### Aim of the exercise
Print out the data precisely as it appears here, with no pictures.

[Before-and-after change data]
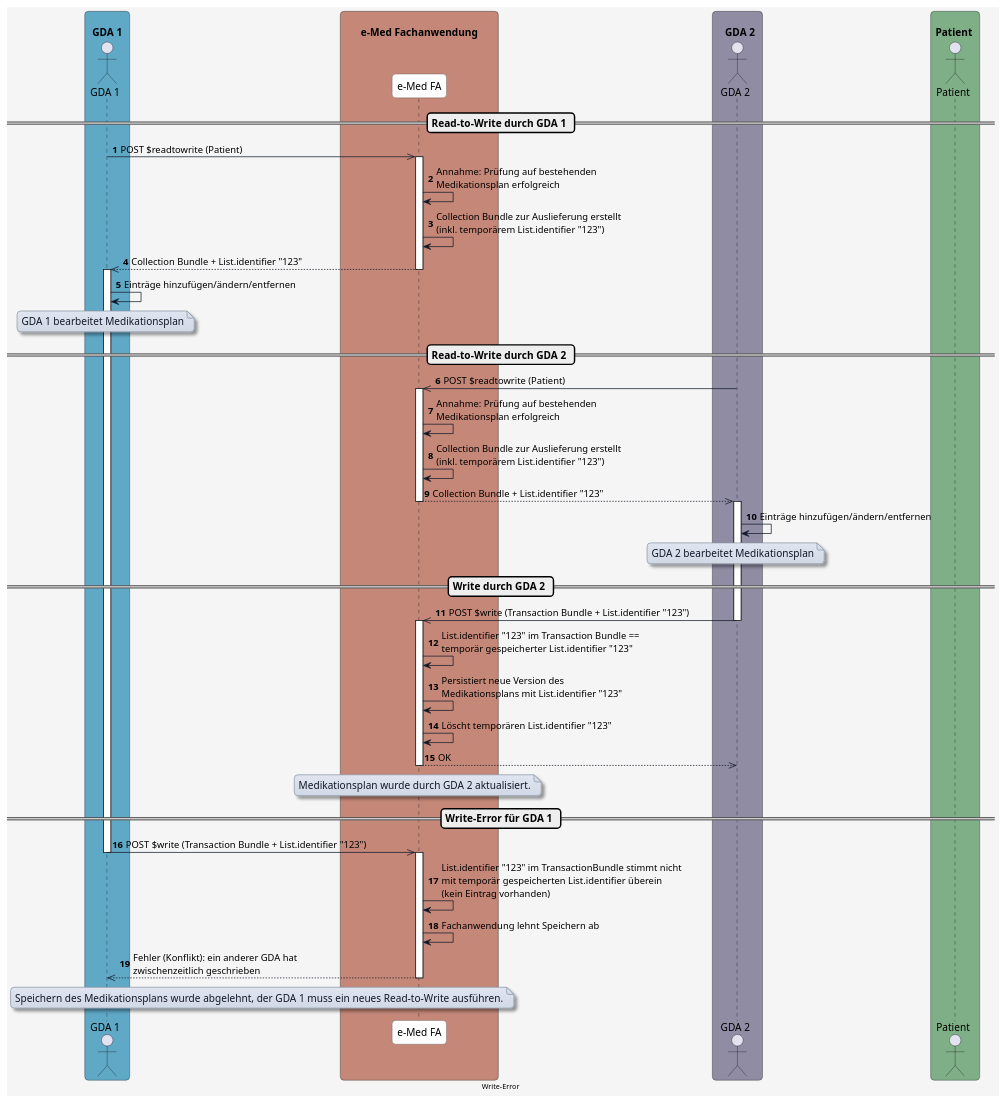
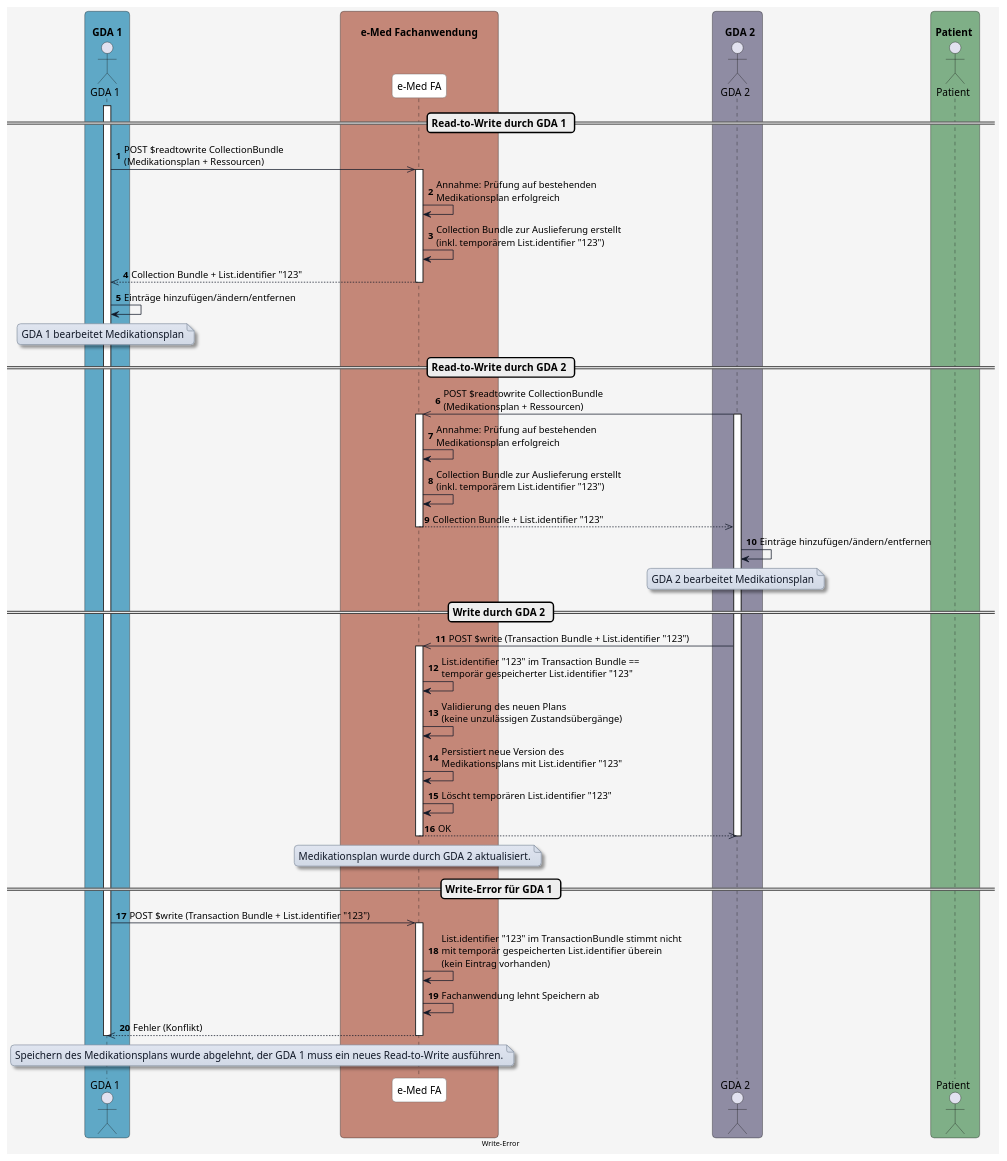
Before and after one commit to HL7Austria/ELGA-e-Medikation-R4: the diagram in input/images-source/diagram_write_error.plantuml, drawn with PlantUML. The commit also changed 2 other files, not shown here.

```diff
--- a/input/images-source/diagram_write_error.plantuml
+++ b/input/images-source/diagram_write_error.plantuml
@@ -1,132 +1,131 @@
 @startuml
 skinparam borderColor #000000
 skinparam backgroundColor #f5f5f5
 skinparam shadowing false
 skinparam roundCorner 10
 skinparam defaultFontName "Arial"
 skinparam defaultFontSize 14
 skinparam defaultFontColor #000000
 
 skinparam note {
   BackgroundColor #e0e5f0-#d1d9e6
   BorderColor #8b95a5
   BorderThickness 1
   RoundCorner 8
   Padding 6
   FontColor #111827
   Shadowing true
 }
 
 skinparam HyperlinkColor #0000EE
 skinparam HyperlinkUnderline false
 
 skinparam sequence {
   ParticipantBorderColor #555555
   ParticipantBackgroundColor #ffffff
   ParticipantFontColor #000000
   ParticipantFontSize 14
   ParticipantPadding 20
   ArrowColor #111827
   ArrowThickness 1
   ArrowFontColor #000000
   ArrowFontSize 13
   GroupBorderColor #111827
   GroupBackgroundColor #eef2ff
   GroupBorderThickness 2
 }
 
 skinparam BoxPadding 20
 skinparam BoxBorderColor #555555
 
 box "\n  GDA 1  " #5FA8C6
   actor GDA_1 as "GDA 1"
 end box
 
 box "\n       e-Med Fachanwendung       " #C48778
   participant eMed_FA as "e-Med FA"
 end box
 
 box "\n    GDA 2  " #8F8CA3
   actor GDA_2 as "GDA 2"
 end box
 
 box "\n Patient  " #7FAF87
   actor Patient as "Patient"
 end box
 
 
 autonumber
 
  
 == Read-to-Write durch GDA 1 ==
-
-GDA_1 ->> eMed_FA: POST $readtowrite (Patient)
+activate GDA_1
+GDA_1 ->> eMed_FA: POST $readtowrite CollectionBundle\n(Medikationsplan + Ressourcen)
 
 activate eMed_FA
 eMed_FA -> eMed_FA: Annahme: Prüfung auf bestehenden\nMedikationsplan erfolgreich
 eMed_FA -> eMed_FA: Collection Bundle zur Auslieferung erstellt\n(inkl. temporärem List.identifier "123")
 
 eMed_FA -->> GDA_1: Collection Bundle + List.identifier "123"
 deactivate eMed_FA
 
-activate GDA_1
 GDA_1 -> GDA_1: Einträge hinzufügen/ändern/entfernen
 
 note over GDA_1
 GDA 1 bearbeitet Medikationsplan
 end note
 
 == Read-to-Write durch GDA 2 ==
 
-GDA_2 ->> eMed_FA: POST $readtowrite (Patient)
-
+GDA_2 ->> eMed_FA: POST $readtowrite CollectionBundle\n(Medikationsplan + Ressourcen)
+activate GDA_2
 
 activate eMed_FA
 eMed_FA -> eMed_FA: Annahme: Prüfung auf bestehenden\nMedikationsplan erfolgreich
 eMed_FA -> eMed_FA: Collection Bundle zur Auslieferung erstellt\n(inkl. temporärem List.identifier "123")
 
 eMed_FA -->> GDA_2: Collection Bundle + List.identifier "123"
 deactivate eMed_FA
 
-activate GDA_2
 GDA_2 -> GDA_2: Einträge hinzufügen/ändern/entfernen
 
 note over GDA_2
 GDA 2 bearbeitet Medikationsplan
 end note
 
 == Write durch GDA 2 ==
 
 GDA_2 ->> eMed_FA: POST $write (Transaction Bundle + List.identifier "123")
-deactivate GDA_2
 
 activate eMed_FA
 eMed_FA -> eMed_FA: List.identifier "123" im Transaction Bundle ==\ntemporär gespeicherter List.identifier "123"
+eMed_FA -> eMed_FA: Validierung des neuen Plans\n(keine unzulässigen Zustandsübergänge)
 eMed_FA -> eMed_FA: Persistiert neue Version des\nMedikationsplans mit List.identifier "123"
 eMed_FA -> eMed_FA: Löscht temporären List.identifier "123"
 eMed_FA -->> GDA_2: OK 
+deactivate GDA_2
 
 note over eMed_FA
 Medikationsplan wurde durch GDA 2 aktualisiert.
 end note
 
 deactivate eMed_FA
 
 == Write-Error für GDA 1 ==
 
 GDA_1 ->> eMed_FA: POST $write (Transaction Bundle + List.identifier "123")
-deactivate GDA_1
 
 activate eMed_FA
 eMed_FA -> eMed_FA: List.identifier "123" im TransactionBundle stimmt nicht\nmit temporär gespeicherten List.identifier überein\n(kein Eintrag vorhanden)
 eMed_FA -> eMed_FA: Fachanwendung lehnt Speichern ab
-eMed_FA -->> GDA_1: Fehler (Konflikt): ein anderer GDA hat\nzwischenzeitlich geschrieben
+eMed_FA -->> GDA_1: Fehler (Konflikt)
+deactivate GDA_1
 note over eMed_FA, GDA_1
 Speichern des Medikationsplans wurde abgelehnt, der GDA 1 muss ein neues Read-to-Write ausführen.
 end note
 
 deactivate eMed_FA
 
 center footer Write-Error
 
 @enduml
```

### Response to this task
Before and after one commit to HL7Austria/ELGA-e-Medikation-R4: the diagram in input/images-source/diagram_write_error.plantuml, drawn with PlantUML. The commit also changed 2 other files, not shown here.

```diff
--- a/input/images-source/diagram_write_error.plantuml
+++ b/input/images-source/diagram_write_error.plantuml
@@ -1,132 +1,131 @@
 @startuml
 skinparam borderColor #000000
 skinparam backgroundColor #f5f5f5
 skinparam shadowing false
 skinparam roundCorner 10
 skinparam defaultFontName "Arial"
 skinparam defaultFontSize 14
 skinparam defaultFontColor #000000
 
 skinparam note {
   BackgroundColor #e0e5f0-#d1d9e6
   BorderColor #8b95a5
   BorderThickness 1
   RoundCorner 8
   Padding 6
   FontColor #111827
   Shadowing true
 }
 
 skinparam HyperlinkColor #0000EE
 skinparam HyperlinkUnderline false
 
 skinparam sequence {
   ParticipantBorderColor #555555
   ParticipantBackgroundColor #ffffff
   ParticipantFontColor #000000
   ParticipantFontSize 14
   ParticipantPadding 20
   ArrowColor #111827
   ArrowThickness 1
   ArrowFontColor #000000
   ArrowFontSize 13
   GroupBorderColor #111827
   GroupBackgroundColor #eef2ff
   GroupBorderThickness 2
 }
 
 skinparam BoxPadding 20
 skinparam BoxBorderColor #555555
 
 box "\n  GDA 1  " #5FA8C6
   actor GDA_1 as "GDA 1"
 end box
 
 box "\n       e-Med Fachanwendung       " #C48778
   participant eMed_FA as "e-Med FA"
 end box
 
 box "\n    GDA 2  " #8F8CA3
   actor GDA_2 as "GDA 2"
 end box
 
 box "\n Patient  " #7FAF87
   actor Patient as "Patient"
 end box
 
 
 autonumber
 
  
 == Read-to-Write durch GDA 1 ==
-
-GDA_1 ->> eMed_FA: POST $readtowrite (Patient)
+activate GDA_1
+GDA_1 ->> eMed_FA: POST $readtowrite CollectionBundle\n(Medikationsplan + Ressourcen)
 
 activate eMed_FA
 eMed_FA -> eMed_FA: Annahme: Prüfung auf bestehenden\nMedikationsplan erfolgreich
 eMed_FA -> eMed_FA: Collection Bundle zur Auslieferung erstellt\n(inkl. temporärem List.identifier "123")
 
 eMed_FA -->> GDA_1: Collection Bundle + List.identifier "123"
 deactivate eMed_FA
 
-activate GDA_1
 GDA_1 -> GDA_1: Einträge hinzufügen/ändern/entfernen
 
 note over GDA_1
 GDA 1 bearbeitet Medikationsplan
 end note
 
 == Read-to-Write durch GDA 2 ==
 
-GDA_2 ->> eMed_FA: POST $readtowrite (Patient)
-
+GDA_2 ->> eMed_FA: POST $readtowrite CollectionBundle\n(Medikationsplan + Ressourcen)
+activate GDA_2
 
 activate eMed_FA
 eMed_FA -> eMed_FA: Annahme: Prüfung auf bestehenden\nMedikationsplan erfolgreich
 eMed_FA -> eMed_FA: Collection Bundle zur Auslieferung erstellt\n(inkl. temporärem List.identifier "123")
 
 eMed_FA -->> GDA_2: Collection Bundle + List.identifier "123"
 deactivate eMed_FA
 
-activate GDA_2
 GDA_2 -> GDA_2: Einträge hinzufügen/ändern/entfernen
 
 note over GDA_2
 GDA 2 bearbeitet Medikationsplan
 end note
 
 == Write durch GDA 2 ==
 
 GDA_2 ->> eMed_FA: POST $write (Transaction Bundle + List.identifier "123")
-deactivate GDA_2
 
 activate eMed_FA
 eMed_FA -> eMed_FA: List.identifier "123" im Transaction Bundle ==\ntemporär gespeicherter List.identifier "123"
+eMed_FA -> eMed_FA: Validierung des neuen Plans\n(keine unzulässigen Zustandsübergänge)
 eMed_FA -> eMed_FA: Persistiert neue Version des\nMedikationsplans mit List.identifier "123"
 eMed_FA -> eMed_FA: Löscht temporären List.identifier "123"
 eMed_FA -->> GDA_2: OK 
+deactivate GDA_2
 
 note over eMed_FA
 Medikationsplan wurde durch GDA 2 aktualisiert.
 end note
 
 deactivate eMed_FA
 
 == Write-Error für GDA 1 ==
 
 GDA_1 ->> eMed_FA: POST $write (Transaction Bundle + List.identifier "123")
-deactivate GDA_1
 
 activate eMed_FA
 eMed_FA -> eMed_FA: List.identifier "123" im TransactionBundle stimmt nicht\nmit temporär gespeicherten List.identifier überein\n(kein Eintrag vorhanden)
 eMed_FA -> eMed_FA: Fachanwendung lehnt Speichern ab
-eMed_FA -->> GDA_1: Fehler (Konflikt): ein anderer GDA hat\nzwischenzeitlich geschrieben
+eMed_FA -->> GDA_1: Fehler (Konflikt)
+deactivate GDA_1
 note over eMed_FA, GDA_1
 Speichern des Medikationsplans wurde abgelehnt, der GDA 1 muss ein neues Read-to-Write ausführen.
 end note
 
 deactivate eMed_FA
 
 center footer Write-Error
 
 @enduml
```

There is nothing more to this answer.